### Your objective
Repeat the lines below exactly as they appear, but leave out the images.

### Records provided
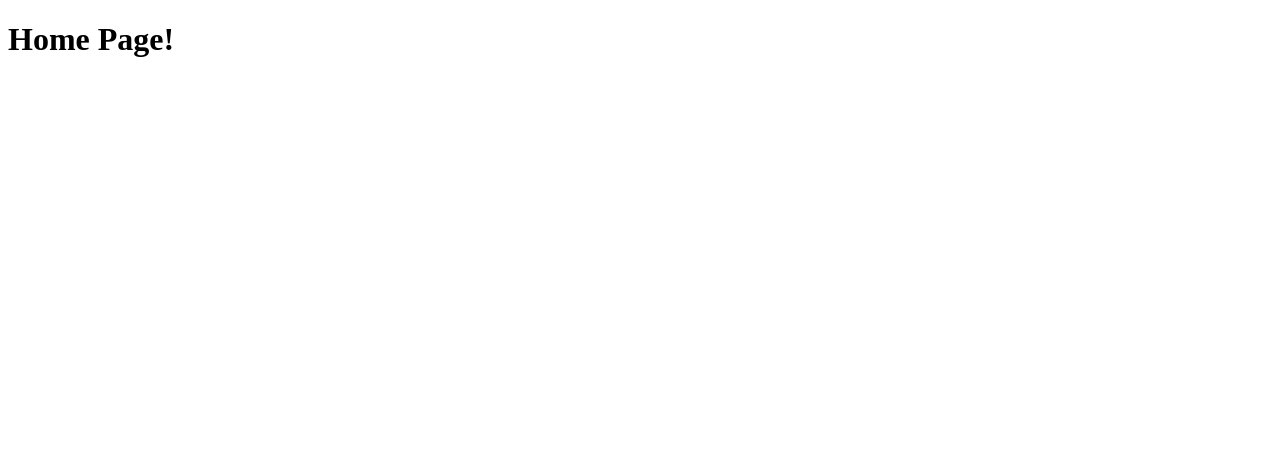
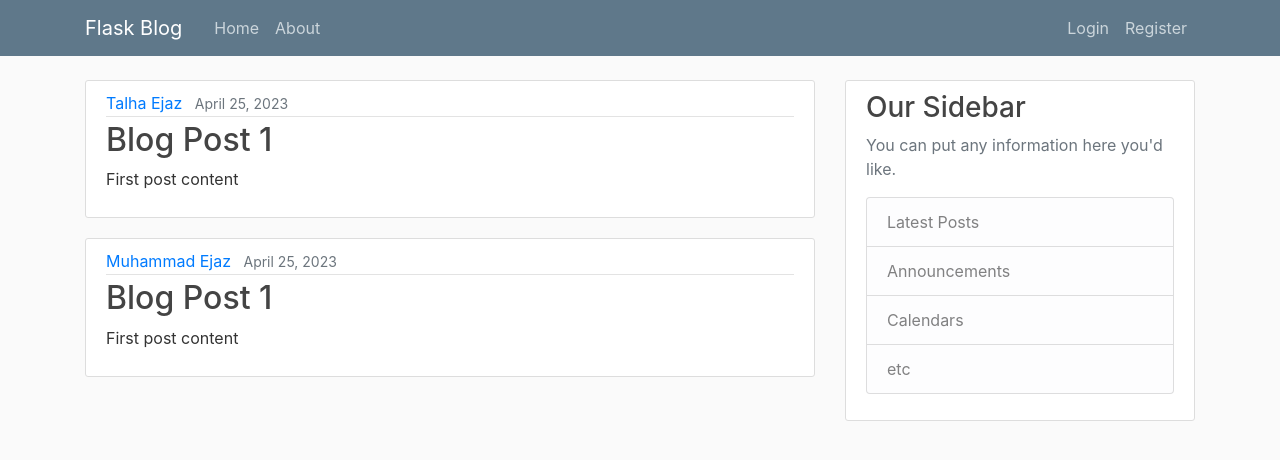
Before and after one commit to talhaejaz539/python-flask, a Flask app: page / in a window 1280 px wide. Before the commit the part shown is almost empty. Shown: the top 460 px of the page. Run offline with Flask 3, Linux system fonts and the light colour scheme.

Commit message:
Module 2 Completed

```diff
--- a/flaskblog.py
+++ b/flaskblog.py
@@ -1,16 +1,30 @@
-from flask import Flask, render_template
+from flask import Flask, render_template, url_for
 app = Flask(__name__)
 
+posts = [
+    {
+        'author': 'Talha Ejaz',
+        'title': 'Blog Post 1',
+        'content': 'First post content',
+        'date_posted': 'April 25, 2023'
+    },
+    {
+        'author': 'Muhammad Ejaz',
+        'title': 'Blog Post 1',
+        'content': 'First post content',
+        'date_posted': 'April 25, 2023'
+    }
+]
 
 @app.route("/")
 @app.route("/home")
 def home():
-    return render_template('home.html')
+    return render_template('home.html', posts=posts)
 
 
 @app.route("/about")
 def about():
-    return render_template('about.html')
+    return render_template('about.html', title='About')
 
 
 if __name__ == '__main__':
--- /dev/null
+++ b/static/main.css
@@ -0,0 +1,80 @@
+body {
+  background: #fafafa;
+  color: #333333;
+  margin-top: 5rem;
+}
+
+h1, h2, h3, h4, h5, h6 {
+  color: #444444;
+}
+
+.bg-steel {
+  background-color: #5f788a;
+}
+
+.site-header .navbar-nav .nav-link {
+  color: #cbd5db;
+}
+
+.site-header .navbar-nav .nav-link:hover {
+  color: #ffffff;
+}
+
+.site-header .navbar-nav .nav-link.active {
+  font-weight: 500;
+}
+
+.content-section {
+  background: #ffffff;
+  padding: 10px 20px;
+  border: 1px solid #dddddd;
+  border-radius: 3px;
+  margin-bottom: 20px;
+}
+
+.article-title {
+  color: #444444;
+}
+
+a.article-title:hover {
+  color: #428bca;
+  text-decoration: none;
+}
+
+.article-content {
+  white-space: pre-line;
+}
+
+.article-img {
+  height: 65px;
+  width: 65px;
+  margin-right: 16px;
+}
+
+.article-metadata {
+  padding-bottom: 1px;
+  margin-bottom: 4px;
+  border-bottom: 1px solid #e3e3e3
+}
+
+.article-metadata a:hover {
+  color: #333;
+  text-decoration: none;
+}
+
+.article-svg {
+  width: 25px;
+  height: 25px;
+  vertical-align: middle;
+}
+
+.account-img {
+  height: 125px;
+  width: 125px;
+  margin-right: 20px;
+  margin-bottom: 16px;
+}
+
+.account-heading {
+  font-size: 2.5rem;
+}
--- a/templates/home.html
+++ b/templates/home.html
@@ -1,11 +1,15 @@
-<!DOCTYPE html>
-<html lang="en">
-<head>
-    <meta charset="UTF-8">
-    <meta name="viewport" content="width=device-width, initial-scale=1.0">
-    <title>Home</title>
-</head>
-<body>
-    <h1>Home Page!</h1>
-</body>
-</html>
+{% extends "layout.html" %}
+{% block content %}
+    {% for post in posts %}
+        <article class="media content-section">
+            <div class="media-body">
+            <div class="article-metadata">
+                <a class="mr-2" href="#">{{ post.author }}</a>
+                <small class="text-muted">{{ post.date_posted }}</small>
+            </div>
+            <h2><a class="article-title" href="#">{{ post.title }}</a></h2>
+            <p class="article-content">{{ post.content }}</p>
+            </div>
+        </article>
+    {% endfor %}
+{% endblock content %}
--- /dev/null
+++ b/templates/layout.html
@@ -0,0 +1,66 @@
+<!DOCTYPE html>
+<html lang="en">
+<head>
+    <meta charset="UTF-8">
+    <meta name="viewport" content="width=device-width, initial-scale=1.0">
+
+    <!-- Bootstrap CSS -->
+    <link rel="stylesheet" href="https://cdn.jsdelivr.net/npm/bootstrap@4.6.2/dist/css/bootstrap.min.css" integrity="sha384-xOolHFLEh07PJGoPkLv1IbcEPTNtaed2xpHsD9ESMhqIYd0nLMwNLD69Npy4HI+N" crossorigin="anonymous">
+
+    <link rel="stylesheet" type="text/css" href="{{ url_for('static', filename='main.css') }}">
+
+    {% if title %}
+    <title>Flask Blog - {{ title }}</title>
+    {% else %}
+    <title>Flask Blog</title>
+    {% endif %}
+</head>
+<body>
+    <header class="site-header">
+        <nav class="navbar navbar-expand-md navbar-dark bg-steel fixed-top">
+          <div class="container">
+            <a class="navbar-brand mr-4" href="/">Flask Blog</a>
+            <button class="navbar-toggler" type="button" data-toggle="collapse" data-target="#navbarToggle" aria-controls="navbarToggle" aria-expanded="false" aria-label="Toggle navigation">
+              <span class="navbar-toggler-icon"></span>
+            </button>
+            <div class="collapse navbar-collapse" id="navbarToggle">
+              <div class="navbar-nav mr-auto">
+                <a class="nav-item nav-link" href="/">Home</a>
+                <a class="nav-item nav-link" href="/about">About</a>
+              </div>
+              <!-- Navbar Right Side -->
+              <div class="navbar-nav">
+                <a class="nav-item nav-link" href="/login">Login</a>
+                <a class="nav-item nav-link" href="/register">Register</a>
+              </div>
+            </div>
+          </div>
+        </nav>
+    </header>
+
+    <main role="main" class="container">
+        <div class="row">
+          <div class="col-md-8">
+            {% block content %}{% endblock %}
+          </div>
+          <div class="col-md-4">
+            <div class="content-section">
+              <h3>Our Sidebar</h3>
+              <p class='text-muted'>You can put any information here you'd like.
+                <ul class="list-group">
+                  <li class="list-group-item list-group-item-light">Latest Posts</li>
+                  <li class="list-group-item list-group-item-light">Announcements</li>
+                  <li class="list-group-item list-group-item-light">Calendars</li>
+                  <li class="list-group-item list-group-item-light">etc</li>
+                </ul>
+              </p>
+            </div>
+          </div>
+        </div>
+    </main>
+
+    <!-- Bootstrap JS -->
+    <script src="https://cdn.jsdelivr.net/npm/jquery@3.5.1/dist/jquery.slim.min.js" integrity="sha384-DfXdz2htPH0lsSSs5nCTpuj/zy4C+OGpamoFVy38MVBnE+IbbVYUew+OrCXaRkfj" crossorigin="anonymous"></script>
+    <script src="https://cdn.jsdelivr.net/npm/bootstrap@4.6.2/dist/js/bootstrap.bundle.min.js" integrity="sha384-Fy6S3B9q64WdZWQUiU+q4/2Lc9npb8tCaSX9FK7E8HnRr0Jz8D6OP9dO5Vg3Q9ct" crossorigin="anonymous"></script>
+</body>
+</html>
```
Also changed, not shown: templates/about.html (+4 -11 lines).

### The answer
Before and after one commit to talhaejaz539/python-flask, a Flask app: page / in a window 1280 px wide. Before the commit the part shown is almost empty. Shown: the top 460 px of the page. Run offline with Flask 3, Linux system fonts and the light colour scheme.

Commit message:
Module 2 Completed

```diff
--- a/flaskblog.py
+++ b/flaskblog.py
@@ -1,16 +1,30 @@
-from flask import Flask, render_template
+from flask import Flask, render_template, url_for
 app = Flask(__name__)
 
+posts = [
+    {
+        'author': 'Talha Ejaz',
+        'title': 'Blog Post 1',
+        'content': 'First post content',
+        'date_posted': 'April 25, 2023'
+    },
+    {
+        'author': 'Muhammad Ejaz',
+        'title': 'Blog Post 1',
+        'content': 'First post content',
+        'date_posted': 'April 25, 2023'
+    }
+]
 
 @app.route("/")
 @app.route("/home")
 def home():
-    return render_template('home.html')
+    return render_template('home.html', posts=posts)
 
 
 @app.route("/about")
 def about():
-    return render_template('about.html')
+    return render_template('about.html', title='About')
 
 
 if __name__ == '__main__':
--- /dev/null
+++ b/static/main.css
@@ -0,0 +1,80 @@
+body {
+  background: #fafafa;
+  color: #333333;
+  margin-top: 5rem;
+}
+
+h1, h2, h3, h4, h5, h6 {
+  color: #444444;
+}
+
+.bg-steel {
+  background-color: #5f788a;
+}
+
+.site-header .navbar-nav .nav-link {
+  color: #cbd5db;
+}
+
+.site-header .navbar-nav .nav-link:hover {
+  color: #ffffff;
+}
+
+.site-header .navbar-nav .nav-link.active {
+  font-weight: 500;
+}
+
+.content-section {
+  background: #ffffff;
+  padding: 10px 20px;
+  border: 1px solid #dddddd;
+  border-radius: 3px;
+  margin-bottom: 20px;
+}
+
+.article-title {
+  color: #444444;
+}
+
+a.article-title:hover {
+  color: #428bca;
+  text-decoration: none;
+}
+
+.article-content {
+  white-space: pre-line;
+}
+
+.article-img {
+  height: 65px;
+  width: 65px;
+  margin-right: 16px;
+}
+
+.article-metadata {
+  padding-bottom: 1px;
+  margin-bottom: 4px;
+  border-bottom: 1px solid #e3e3e3
+}
+
+.article-metadata a:hover {
+  color: #333;
+  text-decoration: none;
+}
+
+.article-svg {
+  width: 25px;
+  height: 25px;
+  vertical-align: middle;
+}
+
+.account-img {
+  height: 125px;
+  width: 125px;
+  margin-right: 20px;
+  margin-bottom: 16px;
+}
+
+.account-heading {
+  font-size: 2.5rem;
+}
--- a/templates/home.html
+++ b/templates/home.html
@@ -1,11 +1,15 @@
-<!DOCTYPE html>
-<html lang="en">
-<head>
-    <meta charset="UTF-8">
-    <meta name="viewport" content="width=device-width, initial-scale=1.0">
-    <title>Home</title>
-</head>
-<body>
-    <h1>Home Page!</h1>
-</body>
-</html>
+{% extends "layout.html" %}
+{% block content %}
+    {% for post in posts %}
+        <article class="media content-section">
+            <div class="media-body">
+            <div class="article-metadata">
+                <a class="mr-2" href="#">{{ post.author }}</a>
+                <small class="text-muted">{{ post.date_posted }}</small>
+            </div>
+            <h2><a class="article-title" href="#">{{ post.title }}</a></h2>
+            <p class="article-content">{{ post.content }}</p>
+            </div>
+        </article>
+    {% endfor %}
+{% endblock content %}
--- /dev/null
+++ b/templates/layout.html
@@ -0,0 +1,66 @@
+<!DOCTYPE html>
+<html lang="en">
+<head>
+    <meta charset="UTF-8">
+    <meta name="viewport" content="width=device-width, initial-scale=1.0">
+
+    <!-- Bootstrap CSS -->
+    <link rel="stylesheet" href="https://cdn.jsdelivr.net/npm/bootstrap@4.6.2/dist/css/bootstrap.min.css" integrity="sha384-xOolHFLEh07PJGoPkLv1IbcEPTNtaed2xpHsD9ESMhqIYd0nLMwNLD69Npy4HI+N" crossorigin="anonymous">
+
+    <link rel="stylesheet" type="text/css" href="{{ url_for('static', filename='main.css') }}">
+
+    {% if title %}
+    <title>Flask Blog - {{ title }}</title>
+    {% else %}
+    <title>Flask Blog</title>
+    {% endif %}
+</head>
+<body>
+    <header class="site-header">
+        <nav class="navbar navbar-expand-md navbar-dark bg-steel fixed-top">
+          <div class="container">
+            <a class="navbar-brand mr-4" href="/">Flask Blog</a>
+            <button class="navbar-toggler" type="button" data-toggle="collapse" data-target="#navbarToggle" aria-controls="navbarToggle" aria-expanded="false" aria-label="Toggle navigation">
+              <span class="navbar-toggler-icon"></span>
+            </button>
+            <div class="collapse navbar-collapse" id="navbarToggle">
+              <div class="navbar-nav mr-auto">
+                <a class="nav-item nav-link" href="/">Home</a>
+                <a class="nav-item nav-link" href="/about">About</a>
+              </div>
+              <!-- Navbar Right Side -->
+              <div class="navbar-nav">
+                <a class="nav-item nav-link" href="/login">Login</a>
+                <a class="nav-item nav-link" href="/register">Register</a>
+              </div>
+            </div>
+          </div>
+        </nav>
+    </header>
+
+    <main role="main" class="container">
+        <div class="row">
+          <div class="col-md-8">
+            {% block content %}{% endblock %}
+          </div>
+          <div class="col-md-4">
+            <div class="content-section">
+              <h3>Our Sidebar</h3>
+              <p class='text-muted'>You can put any information here you'd like.
+                <ul class="list-group">
+                  <li class="list-group-item list-group-item-light">Latest Posts</li>
+                  <li class="list-group-item list-group-item-light">Announcements</li>
+                  <li class="list-group-item list-group-item-light">Calendars</li>
+                  <li class="list-group-item list-group-item-light">etc</li>
+                </ul>
+              </p>
+            </div>
+          </div>
+        </div>
+    </main>
+
+    <!-- Bootstrap JS -->
+    <script src="https://cdn.jsdelivr.net/npm/jquery@3.5.1/dist/jquery.slim.min.js" integrity="sha384-DfXdz2htPH0lsSSs5nCTpuj/zy4C+OGpamoFVy38MVBnE+IbbVYUew+OrCXaRkfj" crossorigin="anonymous"></script>
+    <script src="https://cdn.jsdelivr.net/npm/bootstrap@4.6.2/dist/js/bootstrap.bundle.min.js" integrity="sha384-Fy6S3B9q64WdZWQUiU+q4/2Lc9npb8tCaSX9FK7E8HnRr0Jz8D6OP9dO5Vg3Q9ct" crossorigin="anonymous"></script>
+</body>
+</html>
```
Also changed, not shown: templates/about.html (+4 -11 lines).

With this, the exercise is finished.